Recent floods in East Africa

Recent floods in East Africa

When a flood strikes, families lose everything; their homes wash away, their goats and cows and chickens drown, their crops are destroyed, and many may even lose family members to the deluge. In the aftermath of such a devastating event, families need aid to get back on their feet and return to their homes. Unfortunately, flooding and other extreme weather events are forecasted to become more common as climate change worsens, and in the recent few months; there has been outbreaks of floods across the region.

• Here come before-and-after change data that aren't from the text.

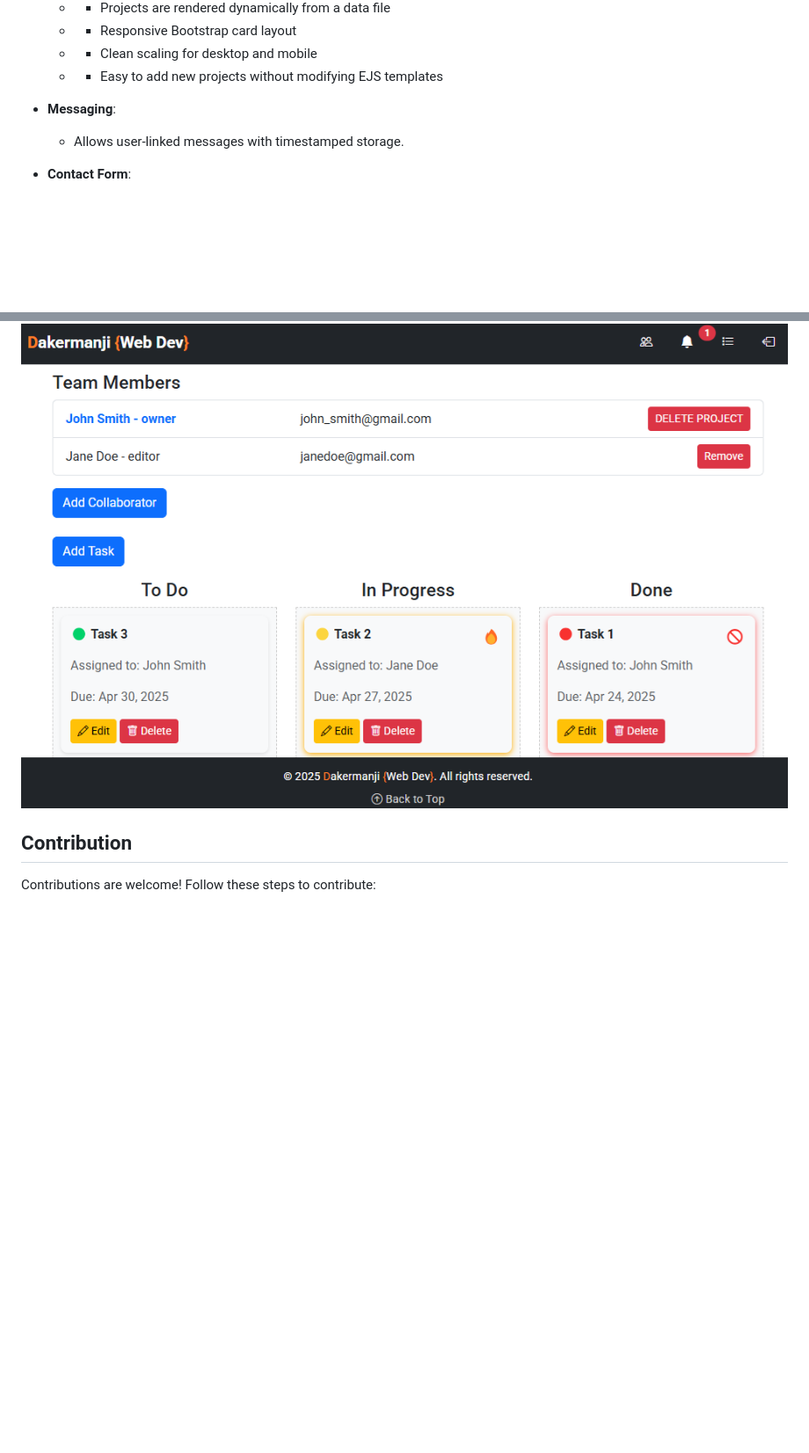
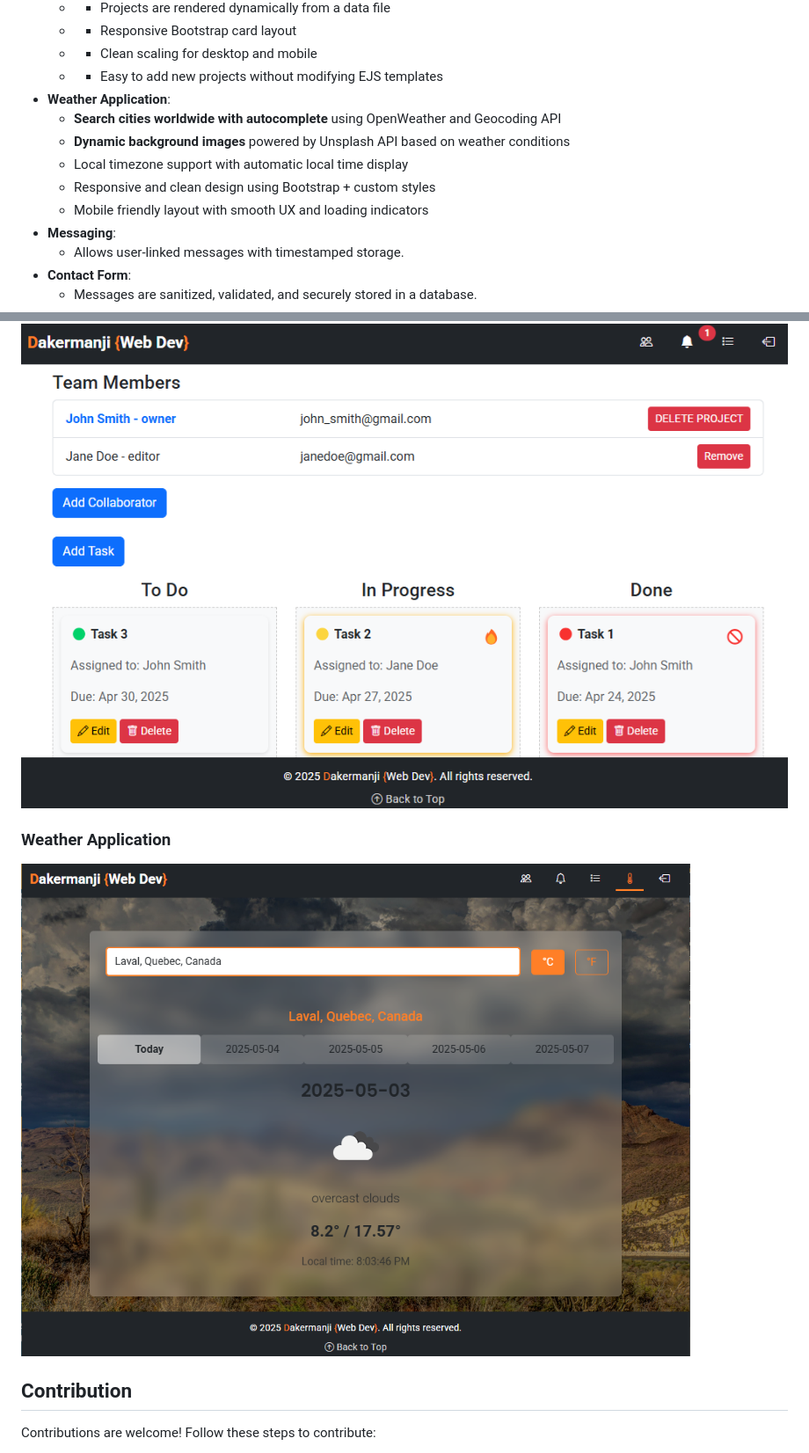
Before and after one commit to Dakermanji/website, a Markdown page: README.md, 2 parts joined by grey strips. Shown: that part at 88% size. Rendered like a GitHub page; pictures changed too: screenshots/weather.png (added); blank space fills up the shorter version.

```diff
--- a/README.md
+++ b/README.md
@@ -32,7 +30,12 @@ This is a personal portfolio website showcasing my skills, projects, and profess
   - - Responsive Bootstrap card layout
   - - Clean scaling for desktop and mobile
   - - Easy to add new projects without modifying EJS templates
-
+- **Weather Application**:
+  - **Search cities worldwide with autocomplete** using OpenWeather and Geocoding API
+  - **Dynamic background images** powered by Unsplash API based on weather conditions
+  - Local timezone support with automatic local time display
+  - Responsive and clean design using Bootstrap + custom styles
+  - Mobile friendly layout with smooth UX and loading indicators
 - **Messaging**:
   - Allows user-linked messages with timestamped storage.
 - **Contact Form**:
@@ -136,6 +144,10 @@ This is a personal portfolio website showcasing my skills, projects, and profess
 
 ![Task Manager](./screenshots/taskmanager.png)
 
+### Weather Application
+
+![Weather Application](./screenshots/weather.png)
+
 ## Contribution
 
 Contributions are welcome! Follow these steps to contribute:
```
Also changed, not shown: other parts of README.md (+7 -4 lines).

The latest rains in August has caused torrential rains and floods that killed at least 65 people and destroyed more than 14,000 homes in Sudan. More than 30,400 homes were damaged, and almost 700 cattle died due to the flooding, the Interior Ministry said in a statement. Some 2,000 gold miners were trapped in two mines in eastern Gadarif state due to the bad weather, the Sudan News Agency reported. The Horn of Africa nation through which the Nile river flows is in the midst of its rainy season, which lasts from June to October.

According to the UN Office for the Coordination of Humanitarian Affairs (OCHA), more than 30, 000 have been displaced since late July. Aside from Afar, other regions that have been affected are Gambella, Oromia, and SNNP. In Afar, the disaster prevention and food security coordinating committee said flooding was severe in the districts of Asayita, Afambo, Dubti, and Mile. 17 450 of the displaced lived in the five localities of Asayita. The government has assisted more than 1,100 people in two localities of the same district.
The Awash River overflowed last week, displacing 20 000 people. No human fatalities were reported, but thousands of cattle have perished.

UNCHR reported that more than 150,000 Somalis have been forced to flee their homes since late June, including some 23,000 in the last week alone, due to flash and riverine flooding in the Southern regions of Somalia. Rapid assessments indicate that communities in Hirshabelle and Southwest States are amongst the worst hit. The year has seen extreme flooding, displacing over 650,000 people across the country since the beginning of the year.

During the last week, there was a reduction of rainfall amounts in the southern parts of Somalia. On 11th August, a heavy storm was observed in Somaliland in Salaxley area, about 60 km south of Hargeisa. The rainfall station in that area recorded a total of 44 mm in less than 24 hours. This led to significant damage of infrastructures including schools, houses, roads, electricity, and interruption of the communication network in the area